BRUSSELS, May 24, 2010 (RISI) -PPI was recently invited to visit Voith Paper Automation's Center of Products and Manufacturing just outside the town of Neuwied, in central Germany. The center has some history, and has been a hive of activity - specifically for the pulp and paper industry - for over 60 years, being first set up in 1949. Since then it has been through various transformations, most notably as the automation company LSC and then finally and most recently in January 2007 it became fully owned by Voith Paper Automation.
Since its inception in 2002, the automation sector of Voith's business has shown rapid growth. It now has a workforce of 460, worldwide sales of over Euro 140 million, and the company says that even during the financial crisis the results were satisfying. Voith puts this success down to being focussed solely on the pulp and paper industry, as well as being attached to the Voith Paper brand, one of undisputed leaders in the supply of some of the world's largest and fastest paper machines.
As we started out on the factory tour during my visit, a clear illustration of just what the company produces was there in giant form right in front of us in the "staging area", which is also where final assembly and finishing takes place. During PPI's visit, the frames for some of the 10 biggest sensor frames to be produced were being prepped for delivery to APP Hainan Island where Voith is installing the world's largest paper machine. The frames themselves have a width of 14.5 meters for a machine width of 11.8 meters, containing up to 10 different measuring sensors.
And this throws up the subject of just what goes on at Neuwied; it is not the size of the sensor frames that is so impressive, rather, what is contained in them. The company supplies sensors and high tech measuring equipment that allows a papermaker to ensure that maximum quality is achieved running at the fastest speeds possible - consistently.
Richard Windheuser is the very busy man that heads up the operation here. He even wears two professional hats, one as managing director of the Center of Products, Quality Control Systems (QCS) and the other as sales director for Automation Global. Windheuser explains what happens at Neuwied: "Everything here is centered around the development and manufacturing of sensors, which has become arguably the most important part of the papermaking process."
The one thing that strikes a visitor to such an important area of supply to the industry is the small number of people here. In fact the Neuwied plant has only around 60 employees. Windheuser says: "The people we have working here are committed to the core area of expertise, sensor development. We have experts in R&D, development, production, testing and staging, and then service. All areas are optimised and we have outsourced everything which is not central to our expertise, for instance fabrication and final assembly. We concentrate on what we are best at, which also of course makes us highly competitive as we outsource only when we need to."
Richard Windheuser, a very busy man at Voith Paper Automation
A clear focus on the lowest total cost of ownership

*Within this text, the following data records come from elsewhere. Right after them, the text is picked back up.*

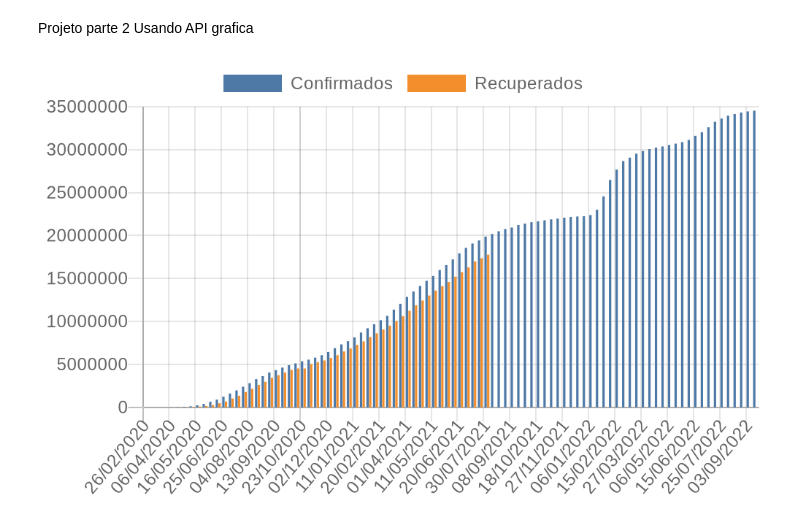
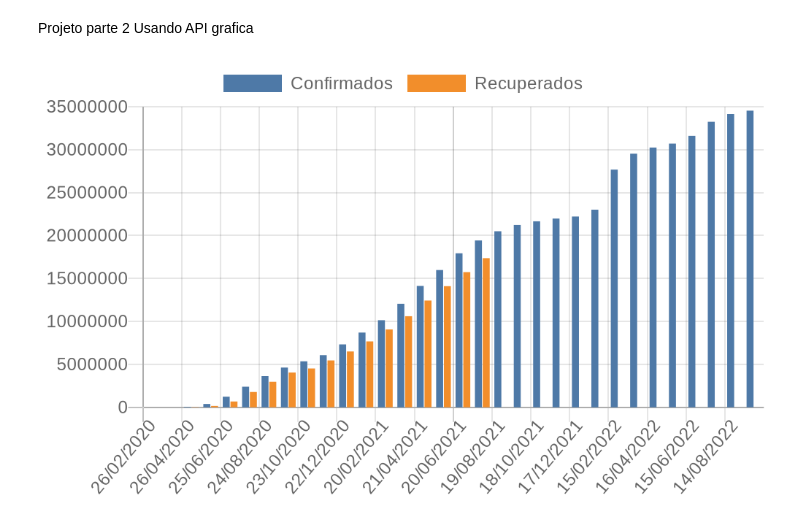
Before and after one commit to HiiranoK/adsunicsul, a Jupyter notebook: python/LetsCode/projeto_final/projeto.ipynb, the cells around one changed output. Saved outputs shown, nothing was run; the diff lists cells and outputs as text; code cells hidden in the pictures.

```diff
--- a/python/LetsCode/projeto_final/projeto.ipynb
+++ b/python/LetsCode/projeto_final/projeto.ipynb
@@ -212,25 +212,25 @@ def display_image(path):
     display(img_pil)
 # %%
 y_data_1=[]
-for obs in final_data[1::10]:
+for obs in final_data[1::30]:
     y_data_1.append(obs[CONFIRMADOS])
 
 y_data_2=[]
-for obs in final_data[1::10]:
+for obs in final_data[1::30]:
     y_data_2.append(obs[RECUPERADOS])
 
 labels = ['Confirmados', 'Recuperados']
 x = []
 
-for obs in final_data[1::10]:
+for obs in final_data[1::30]:
     x.append(obs[DATA].strftime('%d/%m/%Y'))
 
 chart = create_chart(x,[y_data_1,y_data_2], labels, title='Gráfico confirmados vs recuperados vs obitos')
 chart_content = get_api_chart(chart)
 save_image('meu-primeiro-grafico.png', chart_content)
 display_image('meu-primeiro-grafico.png')
 # %% [output]
-[figure, old version]
+[figure, new version]
 # %%
 from urllib.parse import quote
 # %%
```
Also changed, not shown: parts of 4 cells of this notebook, 14 other files.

If the research, development and manufacturing focus at Neuwied is firmly on supplying the ultimate in effective sensors for the paper machine, the overall focus is the increasing demand from customers for the lowest Total Cost of Ownership (TCO). This of course means not just the purchase price, but the running costs and the return on investment as well. In a financially challenging world, each and every investment has to be shown, and above all proved, to be worth investing in for the long term. In this same challenging environment it would be easy to simply install the least expensive solution on the market, without looking further ahead. Windheuser says: "To be able to fully exploit the potentials for reducing costs, in the selection of investment alternatives the costs as a whole should be considered over the service life of the product or system. The minimization of capital costs (of the purchase cost) is therefore not a suitable criterion for a decision. The decisive factor for the selection of a product alternative is the minimization of the total costs incurred throughout its life, the TCO. This may initially involve higher purchase costs, but over the complete period of utilization it is the more economical alternative."
Windheuser also says that in its extensive experience in the field, Voith Paper Automation is aware that a lot of customers do not know the hidden costs of their existing QCS system. "With our experience we try to help customers to get a clear overview. TCO analysis includes the cost of acquisition of a system and the operating costs over the life-time, for example costs of maintenance, modernization as well as costs due to production losses or customer complaints. Opportunity costs are economic opportunity losses that exist because the best alternative is not installed in a machine. For example: due to an outdated automation system money is lost as a consequence of a bad 2-sigma moisture profile."
Ultimately, the investment in automation on a paper machine is to allow a company to produce more quality paper, more quickly, allowing more profit. To do this, it is absolutely essential that the machine has maximum "availability", or up time. One of the focuses at Neuwied has been just that; to ensure that if there needs to be any replacement of parts, they can be quickly and easily replaced, in a lot of cases in as little as 30 seconds, and without any special tools. This has a direct effect on the TCO.